*Task objective*:
Your result should be every line of the records below that contains the word "number".

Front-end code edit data
=== Section Start ===

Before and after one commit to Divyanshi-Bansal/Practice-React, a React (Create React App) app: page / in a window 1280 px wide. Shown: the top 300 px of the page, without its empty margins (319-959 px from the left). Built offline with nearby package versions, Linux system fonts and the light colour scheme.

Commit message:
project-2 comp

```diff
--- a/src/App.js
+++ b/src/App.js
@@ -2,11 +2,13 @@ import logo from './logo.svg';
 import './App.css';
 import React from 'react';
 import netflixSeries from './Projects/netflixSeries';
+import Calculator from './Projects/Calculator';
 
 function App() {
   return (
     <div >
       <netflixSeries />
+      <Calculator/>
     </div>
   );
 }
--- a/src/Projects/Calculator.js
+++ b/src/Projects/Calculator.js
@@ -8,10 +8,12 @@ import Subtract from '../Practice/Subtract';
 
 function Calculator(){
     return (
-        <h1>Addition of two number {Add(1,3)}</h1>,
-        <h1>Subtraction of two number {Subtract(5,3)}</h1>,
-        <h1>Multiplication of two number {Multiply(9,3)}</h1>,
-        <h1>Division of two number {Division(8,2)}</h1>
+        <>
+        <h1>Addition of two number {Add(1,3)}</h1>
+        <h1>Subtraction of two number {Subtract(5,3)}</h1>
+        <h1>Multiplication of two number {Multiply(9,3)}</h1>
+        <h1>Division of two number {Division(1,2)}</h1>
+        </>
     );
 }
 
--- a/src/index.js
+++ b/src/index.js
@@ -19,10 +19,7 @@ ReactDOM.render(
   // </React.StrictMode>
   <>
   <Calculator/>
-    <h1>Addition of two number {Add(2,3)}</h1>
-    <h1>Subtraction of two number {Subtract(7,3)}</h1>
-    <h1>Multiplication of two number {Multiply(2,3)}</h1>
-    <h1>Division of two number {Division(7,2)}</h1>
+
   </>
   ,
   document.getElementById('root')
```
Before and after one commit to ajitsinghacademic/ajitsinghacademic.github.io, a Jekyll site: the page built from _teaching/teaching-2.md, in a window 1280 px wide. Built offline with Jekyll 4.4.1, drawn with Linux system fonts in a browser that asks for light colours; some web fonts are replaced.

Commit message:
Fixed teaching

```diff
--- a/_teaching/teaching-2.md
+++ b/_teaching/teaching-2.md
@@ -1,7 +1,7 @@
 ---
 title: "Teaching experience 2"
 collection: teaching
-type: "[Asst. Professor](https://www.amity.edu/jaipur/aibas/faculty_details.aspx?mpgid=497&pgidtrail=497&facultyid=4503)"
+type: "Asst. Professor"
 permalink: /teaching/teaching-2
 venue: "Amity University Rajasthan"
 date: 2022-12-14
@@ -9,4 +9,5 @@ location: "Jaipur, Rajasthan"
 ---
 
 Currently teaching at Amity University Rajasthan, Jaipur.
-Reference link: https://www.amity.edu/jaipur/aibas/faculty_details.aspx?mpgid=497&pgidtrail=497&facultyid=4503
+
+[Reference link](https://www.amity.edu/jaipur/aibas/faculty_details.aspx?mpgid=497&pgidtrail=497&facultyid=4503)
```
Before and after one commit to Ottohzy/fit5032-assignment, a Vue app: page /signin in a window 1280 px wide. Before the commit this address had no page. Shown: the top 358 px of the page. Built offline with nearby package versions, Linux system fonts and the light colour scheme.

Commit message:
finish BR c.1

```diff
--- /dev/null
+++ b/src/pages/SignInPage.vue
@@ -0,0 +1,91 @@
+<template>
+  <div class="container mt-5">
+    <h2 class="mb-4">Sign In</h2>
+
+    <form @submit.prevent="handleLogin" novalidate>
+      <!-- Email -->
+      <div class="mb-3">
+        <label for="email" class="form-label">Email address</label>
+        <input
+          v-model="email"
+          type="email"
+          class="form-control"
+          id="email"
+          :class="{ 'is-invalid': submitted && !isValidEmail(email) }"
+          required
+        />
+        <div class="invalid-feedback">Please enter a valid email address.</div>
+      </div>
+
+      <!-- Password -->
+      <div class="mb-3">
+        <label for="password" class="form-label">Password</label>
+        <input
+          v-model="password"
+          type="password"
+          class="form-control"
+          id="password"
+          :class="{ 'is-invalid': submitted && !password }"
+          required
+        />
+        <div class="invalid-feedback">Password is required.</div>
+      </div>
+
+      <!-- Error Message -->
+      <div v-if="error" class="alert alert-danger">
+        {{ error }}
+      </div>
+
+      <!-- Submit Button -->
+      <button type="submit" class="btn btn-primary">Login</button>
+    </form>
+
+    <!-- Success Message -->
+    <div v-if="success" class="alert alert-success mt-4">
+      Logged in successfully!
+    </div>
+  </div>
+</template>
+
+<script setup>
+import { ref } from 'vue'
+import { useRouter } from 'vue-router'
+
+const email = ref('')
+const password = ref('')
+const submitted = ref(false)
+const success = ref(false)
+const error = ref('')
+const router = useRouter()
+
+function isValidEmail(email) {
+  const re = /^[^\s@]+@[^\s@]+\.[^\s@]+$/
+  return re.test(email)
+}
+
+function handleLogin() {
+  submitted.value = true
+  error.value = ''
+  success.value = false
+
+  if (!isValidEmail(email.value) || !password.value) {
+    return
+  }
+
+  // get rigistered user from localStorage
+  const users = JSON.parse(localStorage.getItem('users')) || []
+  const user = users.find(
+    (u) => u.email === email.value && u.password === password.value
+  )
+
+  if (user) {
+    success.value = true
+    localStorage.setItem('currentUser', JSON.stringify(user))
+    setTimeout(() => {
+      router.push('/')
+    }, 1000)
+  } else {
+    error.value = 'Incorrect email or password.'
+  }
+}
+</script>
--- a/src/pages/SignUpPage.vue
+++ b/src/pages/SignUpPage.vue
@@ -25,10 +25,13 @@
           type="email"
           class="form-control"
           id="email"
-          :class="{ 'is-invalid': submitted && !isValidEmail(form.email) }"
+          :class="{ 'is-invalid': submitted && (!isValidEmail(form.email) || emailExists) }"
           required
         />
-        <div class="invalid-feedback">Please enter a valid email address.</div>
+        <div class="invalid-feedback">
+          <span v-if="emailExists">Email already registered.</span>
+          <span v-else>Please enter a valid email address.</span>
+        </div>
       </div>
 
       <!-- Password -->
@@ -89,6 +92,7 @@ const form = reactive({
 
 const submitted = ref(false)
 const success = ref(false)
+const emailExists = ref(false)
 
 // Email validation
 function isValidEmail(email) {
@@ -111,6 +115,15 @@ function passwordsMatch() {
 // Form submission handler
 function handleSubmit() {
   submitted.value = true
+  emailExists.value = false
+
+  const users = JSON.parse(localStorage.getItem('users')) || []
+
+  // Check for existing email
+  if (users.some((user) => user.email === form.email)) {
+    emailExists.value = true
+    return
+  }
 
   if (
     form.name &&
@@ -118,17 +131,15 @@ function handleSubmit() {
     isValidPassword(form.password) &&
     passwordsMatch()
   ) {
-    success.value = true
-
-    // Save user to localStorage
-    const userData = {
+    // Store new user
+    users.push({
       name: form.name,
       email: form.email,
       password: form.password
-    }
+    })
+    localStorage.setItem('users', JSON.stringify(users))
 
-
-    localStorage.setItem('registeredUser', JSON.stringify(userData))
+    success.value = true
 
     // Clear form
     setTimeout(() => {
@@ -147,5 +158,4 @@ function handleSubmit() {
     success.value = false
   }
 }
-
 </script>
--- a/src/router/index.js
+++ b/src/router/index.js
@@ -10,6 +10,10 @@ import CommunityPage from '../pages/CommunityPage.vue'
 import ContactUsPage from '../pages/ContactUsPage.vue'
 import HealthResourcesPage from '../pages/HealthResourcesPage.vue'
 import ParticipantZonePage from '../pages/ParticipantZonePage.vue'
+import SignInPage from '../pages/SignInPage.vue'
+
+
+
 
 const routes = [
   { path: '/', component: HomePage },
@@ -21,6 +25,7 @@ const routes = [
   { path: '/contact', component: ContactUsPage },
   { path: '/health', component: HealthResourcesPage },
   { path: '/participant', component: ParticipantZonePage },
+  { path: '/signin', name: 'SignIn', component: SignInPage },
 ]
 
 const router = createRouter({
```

=== Section End ===

*Task solution*:
-        <h1>Addition of two number {Add(1,3)}</h1>,
-        <h1>Subtraction of two number {Subtract(5,3)}</h1>,
-        <h1>Multiplication of two number {Multiply(9,3)}</h1>,
-        <h1>Division of two number {Division(8,2)}</h1>
+        <h1>Addition of two number {Add(1,3)}</h1>
+        <h1>Subtraction of two number {Subtract(5,3)}</h1>
+        <h1>Multiplication of two number {Multiply(9,3)}</h1>
+        <h1>Division of two number {Division(1,2)}</h1>
-    <h1>Addition of two number {Add(2,3)}</h1>
-    <h1>Subtraction of two number {Subtract(7,3)}</h1>
-    <h1>Multiplication of two number {Multiply(2,3)}</h1>
-    <h1>Division of two number {Division(7,2)}</h1>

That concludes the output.